Next year’s programme is currently in development and will include a broad range of films, features and shorts, some with international awards, others by local film makers. Some events will offer the chance to meet people involved in making feature films whilst films for children will also be on the programme.

A production  workshop where you can pick up film making skills will be followed by Stroud’s first Short Film Challenge and the best entries will be shown on the big screen.

For the first time the festival is running events outside the main fortnight and the next one of these is in conjunction with the Stroud Book Festival and Lansdown Film Club - Fahrenheit 451 on Sunday 5th November at 8.00

More events are planned in the run up to next year’s festival, to be announced here on our website and on Facebook and Twitter.

The festival greatly appreciates the support it has received from Stroud Town Council and the South West West Midlands Hub, part of the BFI’s Film Audience Network.

If you would like to be involved in the next festival,

you are welcome to contact us at

info@stroudfilmfestival.org

We’re delighted to announce that the next festival will take place

Sunday 4th to Sunday 18th March 2018
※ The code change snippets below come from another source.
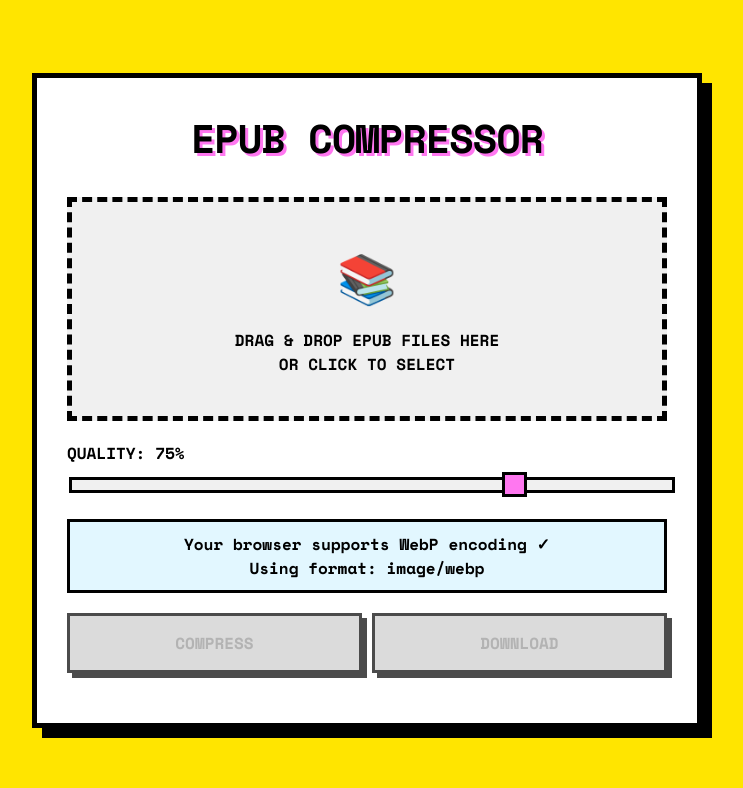
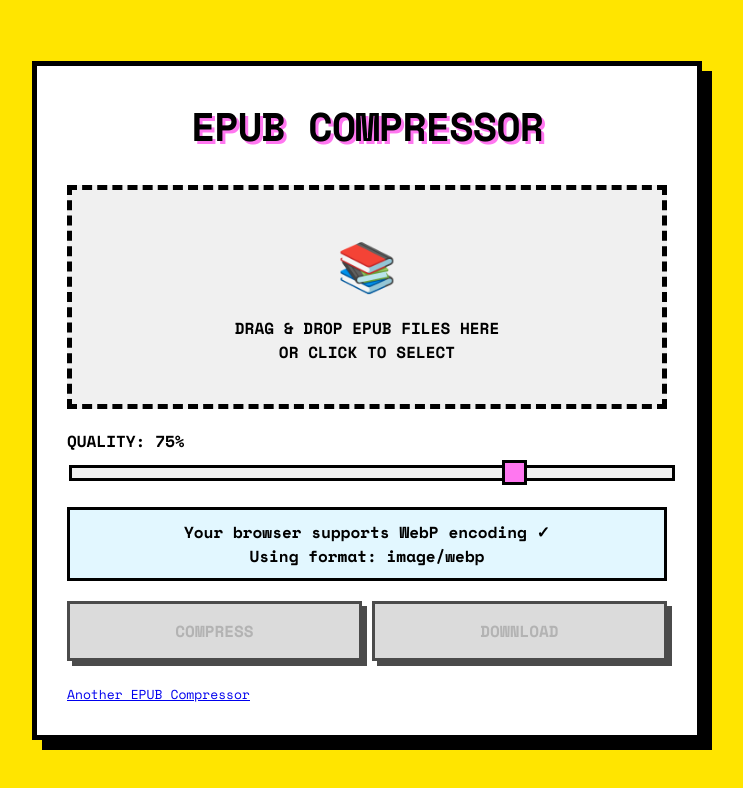
Before and after one commit to icealtria/epub-compressor, a SvelteKit app: page / in a window 1280 px wide. Shown: the top 788 px of the page, without its empty margins (273-1016 px from the left). Built offline with nearby package versions, Linux system fonts and the light colour scheme.

Commit message:
Add link to another EPUB compressor in the page

```diff
--- a/src/routes/+page.svelte
+++ b/src/routes/+page.svelte
@@ -303,5 +303,6 @@
                 {/if}
             </div>
         {/each}
+        <a href="https://epub-compress.streamlit.app/" style="font-size: small;">Another EPUB Compressor</a>
     </div>
 </div>
```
STROUD FILM FESTIVAL 2017

REVIEW

This year’s festival, the third, has been the most successful so far.

The Film Festival contained a broad mix of films and events which ran Sunday 5th - Sunday 19th March at venues across the town and beyond. Following the success of the first two festivals, this year's again aimed to appeal to a wide range of film tastes through the diversity of its programme.

The structure of the festival remained as a collaboration between venues and organisations, with a core group containing representatives from each, alongside people working on publicity and co-ordination. This year for the first time, two community led events formed part of the festival programme.
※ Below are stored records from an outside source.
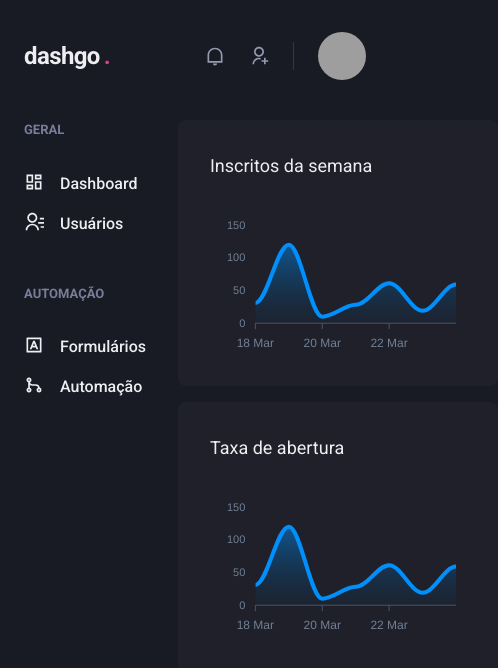
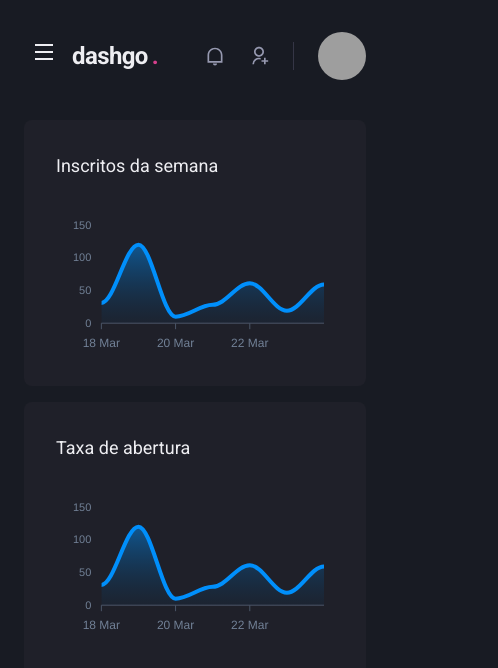
Before and after one commit to ArlissonC/dashgo, a Next.js app: page /dashboard in a window 390 px wide. Shown: the top 668 px of the page, 498 px wide, since content can reach past the window. Built offline with nearby package versions, Linux system fonts and the light colour scheme; grey boxes are pictures that could not be loaded.

Commit message:
responsive sidebar

```diff
--- a/src/components/Header/index.tsx
+++ b/src/components/Header/index.tsx
@@ -1,10 +1,14 @@
-import { Flex, useBreakpointValue } from "@chakra-ui/react";
+import { Flex, Icon, IconButton, useBreakpointValue } from "@chakra-ui/react";
+import { RiMenuLine } from "react-icons/ri";
+import { useSidebarDrawer } from "../contexts/SidebarDrawerContext";
 import Logo from "./Logo";
 import NotificationsNav from "./NotificationsNav";
 import Profile from "./Profile";
 import SearchBox from "./SearchBox";
 
 const Header = () => {
+  const { onOpen } = useSidebarDrawer();
+
   const isWideVersion = useBreakpointValue({
     base: false,
     lg: true,
@@ -21,6 +25,16 @@
       align="center"
       px="6"
     >
+      {!isWideVersion && (
+        <IconButton
+          aria-label="Open navigation"
+          icon={<Icon as={RiMenuLine} />}
+          fontSize="24"
+          variant="unstyled"
+          onClick={onOpen}
+          mr="2"
+        ></IconButton>
+      )}
       <Logo />
       {isWideVersion && <SearchBox />}
       <Flex align="center" ml="auto">
--- /dev/null
+++ b/src/components/Sidebar/SidebarNav.tsx
@@ -0,0 +1,26 @@
+import { Stack } from "@chakra-ui/react";
+import {
+  RiDashboardLine,
+  RiContactsLine,
+  RiInputMethodLine,
+  RiGitMergeLine,
+} from "react-icons/ri";
+import NavLink from "./NavLink";
+import NavSection from "./NavSection";
+
+const SidebarNav = () => {
+  return (
+    <Stack spacing="12" align="flex-start">
+      <NavSection title="GERAL">
+        <NavLink icon={RiDashboardLine}>Dashboard</NavLink>
+        <NavLink icon={RiContactsLine}>Usuários</NavLink>
+      </NavSection>
+      <NavSection title="AUTOMAÇÃO">
+        <NavLink icon={RiInputMethodLine}>Formulários</NavLink>
+        <NavLink icon={RiGitMergeLine}>Automação</NavLink>
+      </NavSection>
+    </Stack>
+  );
+};
+
+export default SidebarNav;
--- a/src/components/Sidebar/index.tsx
+++ b/src/components/Sidebar/index.tsx
@@ -1,26 +1,43 @@
-import { Box, Stack } from "@chakra-ui/react";
 import {
-  RiDashboardLine,
-  RiContactsLine,
-  RiInputMethodLine,
-  RiGitMergeLine,
-} from "react-icons/ri";
-import NavLink from "./NavLink";
-import NavSection from "./NavSection";
+  Box,
+  Drawer,
+  DrawerBody,
+  DrawerCloseButton,
+  DrawerContent,
+  DrawerHeader,
+  DrawerOverlay,
+  useBreakpointValue,
+} from "@chakra-ui/react";
+import { useSidebarDrawer } from "../contexts/SidebarDrawerContext";
+import SidebarNav from "./SidebarNav";
 
 const Sibebar = () => {
+  const { isOpen, onClose } = useSidebarDrawer();
+
+  const isDrawerSidebar = useBreakpointValue({
+    base: true,
+    lg: false,
+  });
+
+  if (isDrawerSidebar) {
+    return (
+      <Drawer isOpen={isOpen} placement="left" onClose={onClose}>
+        <DrawerOverlay>
+          <DrawerContent bg="gray.800" p="4">
+            <DrawerCloseButton mt="6" />
+            <DrawerHeader>Navegação</DrawerHeader>
+            <DrawerBody>
+              <SidebarNav />
+            </DrawerBody>
+          </DrawerContent>
+        </DrawerOverlay>
+      </Drawer>
+    );
+  }
+
   return (
     <Box as="aside" w="64" mr="8">
-      <Stack spacing="12" align="flex-start">
-        <NavSection title="GERAL">
-          <NavLink icon={RiDashboardLine}>Dashboard</NavLink>
-          <NavLink icon={RiContactsLine}>Usuários</NavLink>
-        </NavSection>
-        <NavSection title="AUTOMAÇÃO">
-          <NavLink icon={RiInputMethodLine}>Formulários</NavLink>
-          <NavLink icon={RiGitMergeLine}>Automação</NavLink>
-        </NavSection>
-      </Stack>
+      <SidebarNav />
     </Box>
   );
 };
--- /dev/null
+++ b/src/components/contexts/SidebarDrawerContext.tsx
@@ -0,0 +1,28 @@
+import { useDisclosure, UseDisclosureReturn } from "@chakra-ui/react";
+import { useRouter } from "next/router";
+import { createContext, useContext, useEffect } from "react";
+
+interface Props {
+  children: React.ReactNode;
+}
+
+type SidebarDrawerContextData = UseDisclosureReturn;
+
+const SidebarDrawerContext = createContext({} as SidebarDrawerContextData);
+
+export const SidebarDrawerProvider = ({ children }: Props) => {
+  const disclosure = useDisclosure();
+  const router = useRouter();
+
+  useEffect(() => {
+    disclosure.onClose();
+  }, [[router.asPath]]);
+
+  return (
+    <SidebarDrawerContext.Provider value={disclosure}>
+      {children}
+    </SidebarDrawerContext.Provider>
+  );
+};
+
+export const useSidebarDrawer = () => useContext(SidebarDrawerContext);
--- a/src/pages/_app.tsx
+++ b/src/pages/_app.tsx
@@ -1,11 +1,14 @@
 import type { AppProps } from "next/app";
 import { ChakraProvider } from "@chakra-ui/react";
 import { theme } from "@/styles/theme";
+import { SidebarDrawerProvider } from "@/components/contexts/SidebarDrawerContext";
 
 export default function App({ Component, pageProps }: AppProps) {
   return (
     <ChakraProvider theme={theme}>
-      <Component {...pageProps} />
+      <SidebarDrawerProvider>
+        <Component {...pageProps} />
+      </SidebarDrawerProvider>
     </ChakraProvider>
   );
 }
```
This year’s festival focused on two things: film related events, like the event exploring Stroud’s animation history with an evening of films by Halas and Batchelor. Classic short animations and the feature ‘Animal Farm’, all made in Stroud, were screened at a Stroud Film Society event introduced by Vivien Halas. The capacity audience included people connected with the studios themselves, whilst Stroud Museum simultaneously curated an exhibition about Stroud’s animation past.

The festival’s other focus was on newly released films like ‘Toni Erdmann’, the award winning comedy which was screened at the Electric Cinema, Wotton-under-Edge, a partner in the festival for the first time this year.

The festival also saw the first screening of the new feature length documentary ‘A Love that Never Dies’ followed by a Q & A with the film makers Jimmy Edmonds and Jane Harris, Gloucestershire based film makers. This film was screened to capacity audience at the Vue’s largest screen as part of a collaboration with Ourscreen.

All three of these screenings were sold out in advance.

Several events at the Subscription Rooms and Lansdown Hall included the opportunity to meet and hear from film makers and then see films which weren’t yet available on general release or online.

The festival also featured the annual Stroud Community TV Awards, with screenings of short films made by and about people from Stroud. This free event was held for the first time at Lansdown Hall where local film makers were able to see their work on the big screen.

Included this year for the first time was an immersive event around Baz Luhrman’s 'Strictly Ballroom'. Strictly Cinema included cocktails and food, dance lessons and costumes in a Lansdown Hall transformed into a venue for the Pan Pacific Championships!

Films for young people and made by young people were both on this varied programme. A film by a local youth drama group Flies on the Wall was screened as part of Finding Film where in addition, young people now working in the film industry were invited back to Stroud to talk about their roles and how they followed their love of film.

Lansdown Film Club screened 'Kubo and the Two Strings', a Japanese animation for children, and later ‘All Sorts of Shorts; a curated compilation of work from an international range of film makers.

A day about film at the Subscription Rooms saw three events each led by an expert speaker: workshops, discussions and talks about the impact film has on society.

The Death of Klinghoffer, the film of the controversial opera, was screened at Atelier, followed by a Q & A with the film’s sound designer. Also at Atelier was a Video Production Workshop, a day where aspiring film makers of all ages were able to develop their skills as they devised, shot and edited their own short.

Another innovation this year was a combined Indian meal and screening of ‘The Lunchbox’ at the Malthouse Bar and Kitchen (another sold out event).

The festival closed with the recent feature length documentary ‘Versus’ about iconic director Ken Loach.

Another development this year was the increased level of coverage by local and online news media, as well as a greatly increased social media presence compared to the two previous years. The launch event at The Prince Albert on Sunday 5th March provided audience members with a chance to find out more about the festival, alongside esoteric music and projections curated by audio visual DJ George Platts.